When it comes to real estate, WHERE you choose to buy is just as important as WHAT you choose to buy.  Do you prefer a rural, urban, or suburban setting? How long of a commute are you willing to make? Which neighborhoods feed into your favorite schools? These decisions will impact your day-to-day life while you live in the home.  Drive through these neighborhoods, or better yet bike or walk them at different times of day to get a feel for noise levels and traffic.

Another important factor to consider is how the area is likely to appreciate over time. Choosing the right neighborhood can raise the profit potential of your home when it comes time to sell. 4

 

STEP 4: Decide Which Features You Need (and Want) in a Home

Start with the basics, like your ideal number of bedrooms, bathrooms, and square footage. Do you prefer a one-story or two-story layout? Do you want a big yard, or is a smaller outdoor space OK for now in exchange for a better location.

Keep in mind, you may not find a home with all of your “wants,” or even all of your “needs” … at least not at a price you can afford. The reality is, most of us have to make a few compromises when it comes to buying a home.  It's important to acknowledge that the price is NOT a feature.  For example, you can't say I want to be close to coffee shops and shopping, have a garage and large yard, four bedrooms and stay in X price range.  The other items are features and factors, not the price, since it becomes impossible to obtain unless you prioritize your list.

Some buyers will opt for a longer commute to get a larger, newer home with the big yard. Others will sacrifice hardwood floors or an updated kitchen so that their kids can attend their desired school and they can be near amenities. 

 

If you’re faced with a tough choice about how or what to compromise in your home search, return to STEP 1. What were your original goals and motivations for moving? Reminding yourself of your true priorities can often provide the clarity that you need.

 

STEP 5: Meet with a Real Estate Agent (insert friendly MT Good Life face here 😊)

A good real estate agent can remove much of the stress and uncertainty from the home search process. From setting goals to finding the right lender fit to selecting the best neighborhood to meet your needs, we will be there to assist you every step of the way.  Having an honest devil's advocate on your side will help protect you through the process.

After meeting, we can set up a customized search that alerts you as soon as a new listing you might like goes live. Better yet, we get notified about many of the hottest homes even BEFORE they hit the market.  Zillow can't do that, and neither can that part-time agent that sells a house or two on the side after hours.

 

Although we’ve listed it here as STEP 5, the reality is, it’s never too early (or too late) to contact an agent about buying a home.
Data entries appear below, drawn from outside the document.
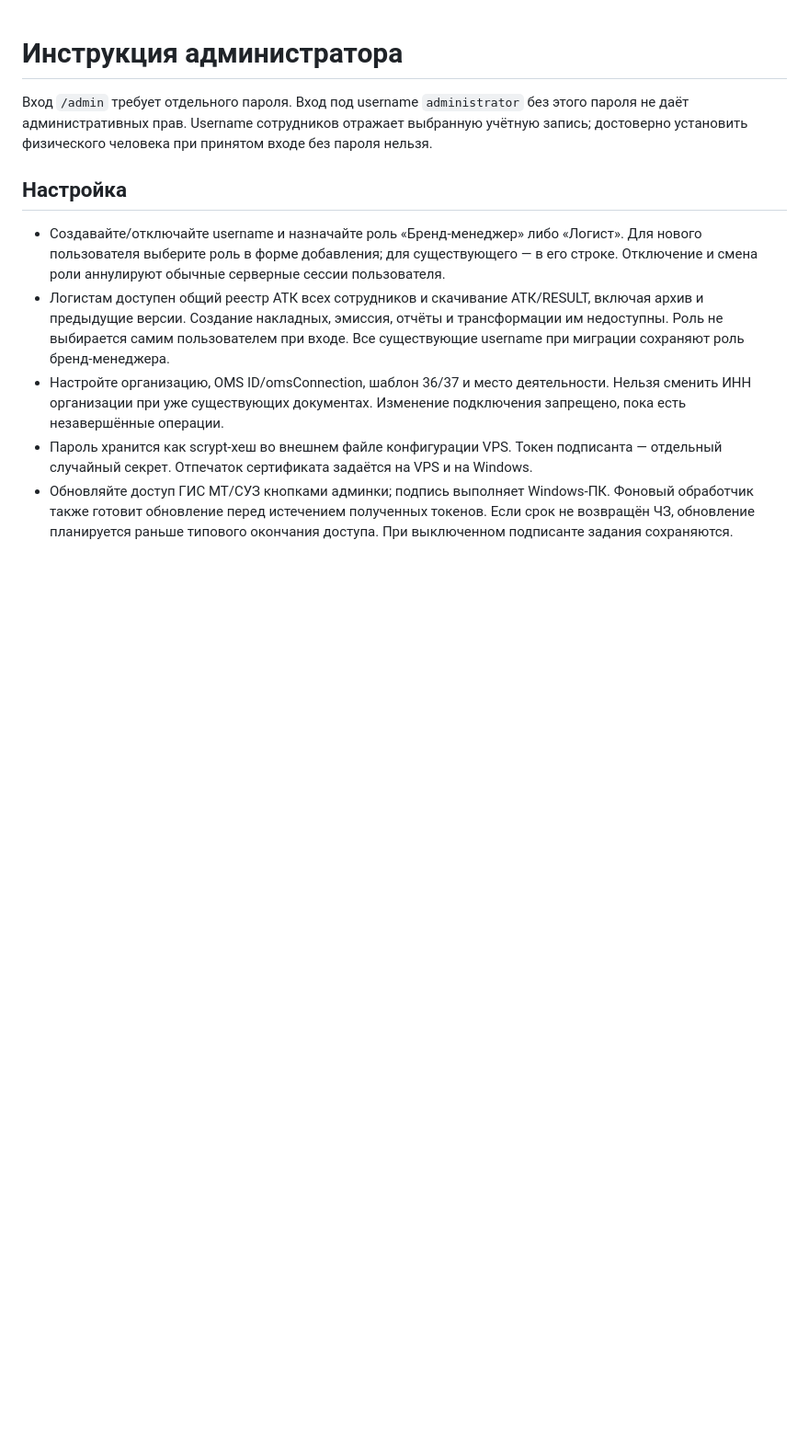
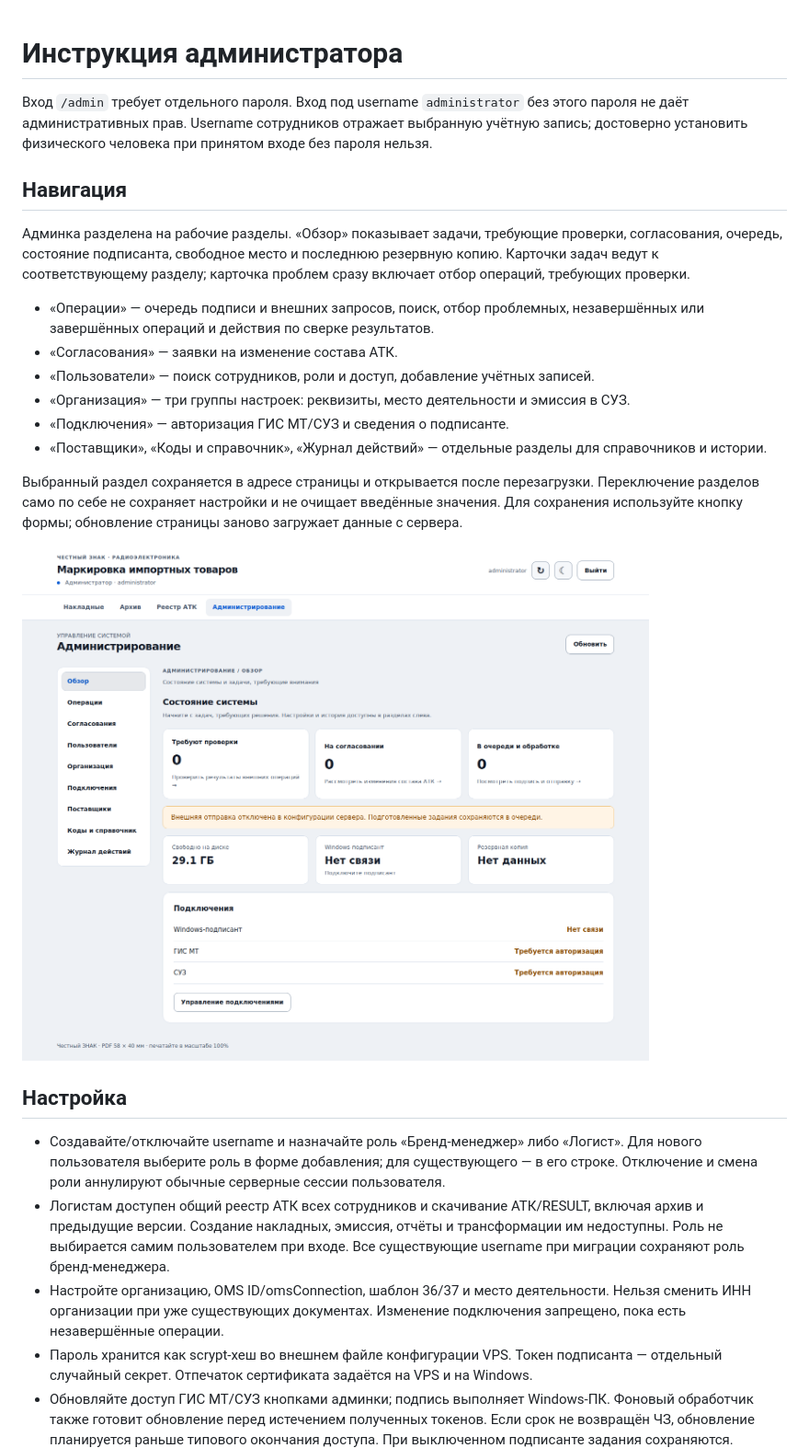
Before and after one commit to AlexSapronov/marking-bm, a Markdown page: docs/ADMIN.md, the part around the change. Shown: that part at 92% size. Drawn GitHub-style; pictures changed too: docs/screenshots/admin-workspace.png (added); blank space fills up the shorter version.

Commit message:
Organize administration and invoice workspaces around tasks

```diff
--- a/docs/ADMIN.md
+++ b/docs/ADMIN.md
@@ -1,6 +1,21 @@
 # Инструкция администратора
 
 Вход `/admin` требует отдельного пароля. Вход под username `administrator` без этого пароля не даёт административных прав. Username сотрудников отражает выбранную учётную запись; достоверно установить физического человека при принятом входе без пароля нельзя.
+
+## Навигация
+
+Админка разделена на рабочие разделы. «Обзор» показывает задачи, требующие проверки, согласования, очередь, состояние подписанта, свободное место и последнюю резервную копию. Карточки задач ведут к соответствующему разделу; карточка проблем сразу включает отбор операций, требующих проверки.
+
+- «Операции» — очередь подписи и внешних запросов, поиск, отбор проблемных, незавершённых или завершённых операций и действия по сверке результатов.
+- «Согласования» — заявки на изменение состава АТК.
+- «Пользователи» — поиск сотрудников, роли и доступ, добавление учётных записей.
+- «Организация» — три группы настроек: реквизиты, место деятельности и эмиссия в СУЗ.
+- «Подключения» — авторизация ГИС МТ/СУЗ и сведения о подписанте.
+- «Поставщики», «Коды и справочник», «Журнал действий» — отдельные разделы для справочников и истории.
+
+Выбранный раздел сохраняется в адресе страницы и открывается после перезагрузки. Переключение разделов само по себе не сохраняет настройки и не очищает введённые значения. Для сохранения используйте кнопку формы; обновление страницы заново загружает данные с сервера.
+
+![Обзор администрирования](screenshots/admin-workspace.png)
 
 ## Настройка
 
```
Also changed, not shown: docs/USER.md (+14 -0 lines), docs/screenshots/documents-workspace.png (added), docs/screenshots/invoice-workspace.png (added), 5 other files.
Whether you plan to buy today, next month, or next year, there are steps you can (and should) be taking to prepare for your purchase.  We just closed with a client we've been working with for two years.  We' re not going anywhere, so let's talk now so you can plan for later, whenever that is for you!

Call us today to schedule a free consultation!

 

 

 

The above references an opinion and is for informational purposes only.  It is not intended to be financial advice. Consult a financial professional for advice regarding your individual needs.

 

 

 

Sources:

 

NAR 2019 Home Buyers & Sellers Generational Trends Report – https://www.nar.realtor/sites/default/files/documents/2019-home-buyers-and-sellers-generational-trends-report-08-16-2019.pdf

Architectural Digest – https://www.architecturaldigest.com/story/this-is-how-long-you-should-live-in-your-house-before-selling-it

Investopedia – https://www.investopedia.com/terms/t/twenty-eight-thirty-six-rule.asp

Money Talks News – https://www.moneytalksnews.com/20-clues-youre-buying-home-the-right-neighborhood/